> EXERCISE MATERIAL

=====

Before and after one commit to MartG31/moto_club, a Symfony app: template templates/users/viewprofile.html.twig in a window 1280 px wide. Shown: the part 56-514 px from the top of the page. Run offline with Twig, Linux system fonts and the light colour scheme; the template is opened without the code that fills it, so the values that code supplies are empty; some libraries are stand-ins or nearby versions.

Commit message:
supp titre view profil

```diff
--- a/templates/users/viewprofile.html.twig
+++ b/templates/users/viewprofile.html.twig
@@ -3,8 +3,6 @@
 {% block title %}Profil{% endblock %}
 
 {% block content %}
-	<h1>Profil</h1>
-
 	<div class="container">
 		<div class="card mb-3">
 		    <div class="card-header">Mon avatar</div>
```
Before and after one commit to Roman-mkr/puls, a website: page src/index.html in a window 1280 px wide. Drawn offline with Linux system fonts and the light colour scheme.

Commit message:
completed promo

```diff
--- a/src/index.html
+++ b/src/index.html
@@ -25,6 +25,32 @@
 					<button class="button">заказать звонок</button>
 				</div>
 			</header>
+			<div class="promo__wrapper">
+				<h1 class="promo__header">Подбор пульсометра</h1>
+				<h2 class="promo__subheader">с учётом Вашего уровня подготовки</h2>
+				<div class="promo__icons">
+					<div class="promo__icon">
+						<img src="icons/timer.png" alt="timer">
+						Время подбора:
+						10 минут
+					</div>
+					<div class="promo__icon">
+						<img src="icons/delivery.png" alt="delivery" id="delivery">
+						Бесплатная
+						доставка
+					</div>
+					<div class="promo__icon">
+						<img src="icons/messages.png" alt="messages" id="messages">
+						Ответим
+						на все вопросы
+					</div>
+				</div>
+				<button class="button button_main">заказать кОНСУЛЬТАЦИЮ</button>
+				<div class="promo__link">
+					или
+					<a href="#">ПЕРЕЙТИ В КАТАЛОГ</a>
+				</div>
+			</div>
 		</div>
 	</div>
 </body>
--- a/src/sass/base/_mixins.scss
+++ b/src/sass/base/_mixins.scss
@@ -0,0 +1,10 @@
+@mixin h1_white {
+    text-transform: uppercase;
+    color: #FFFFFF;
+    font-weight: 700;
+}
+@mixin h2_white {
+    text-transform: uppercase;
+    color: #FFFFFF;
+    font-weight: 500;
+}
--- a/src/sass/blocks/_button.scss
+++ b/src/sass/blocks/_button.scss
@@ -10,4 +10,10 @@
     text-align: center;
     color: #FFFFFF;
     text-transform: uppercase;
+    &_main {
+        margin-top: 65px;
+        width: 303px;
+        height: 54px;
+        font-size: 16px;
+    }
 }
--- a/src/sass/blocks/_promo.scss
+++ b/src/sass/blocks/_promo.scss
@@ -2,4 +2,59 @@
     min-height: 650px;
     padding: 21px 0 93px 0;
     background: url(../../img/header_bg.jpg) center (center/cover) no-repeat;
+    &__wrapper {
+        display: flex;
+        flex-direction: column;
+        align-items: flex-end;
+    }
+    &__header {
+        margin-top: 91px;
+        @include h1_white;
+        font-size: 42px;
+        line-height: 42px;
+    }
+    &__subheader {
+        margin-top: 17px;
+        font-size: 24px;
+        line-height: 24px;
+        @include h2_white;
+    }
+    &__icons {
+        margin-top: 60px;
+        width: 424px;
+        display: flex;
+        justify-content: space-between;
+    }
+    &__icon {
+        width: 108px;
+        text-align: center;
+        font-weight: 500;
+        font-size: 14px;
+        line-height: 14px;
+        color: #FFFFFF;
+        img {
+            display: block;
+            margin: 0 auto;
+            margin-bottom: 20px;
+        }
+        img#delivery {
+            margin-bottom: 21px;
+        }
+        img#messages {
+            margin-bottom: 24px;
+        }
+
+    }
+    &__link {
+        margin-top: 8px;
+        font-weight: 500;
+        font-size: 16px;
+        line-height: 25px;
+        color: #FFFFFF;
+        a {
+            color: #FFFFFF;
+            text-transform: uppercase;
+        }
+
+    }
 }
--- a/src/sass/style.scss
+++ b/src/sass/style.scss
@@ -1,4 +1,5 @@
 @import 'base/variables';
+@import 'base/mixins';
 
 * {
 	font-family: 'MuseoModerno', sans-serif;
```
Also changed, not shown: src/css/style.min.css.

=====

> EXERCISE
The response must contain each line above that holds the string "twig".

> TASK SOLUTION
Before and after one commit to MartG31/moto_club, a Symfony app: template templates/users/viewprofile.html.twig in a window 1280 px wide. Shown: the part 56-514 px from the top of the page. Run offline with Twig, Linux system fonts and the light colour scheme; the template is opened without the code that fills it, so the values that code supplies are empty; some libraries are stand-ins or nearby versions.
--- a/templates/users/viewprofile.html.twig
+++ b/templates/users/viewprofile.html.twig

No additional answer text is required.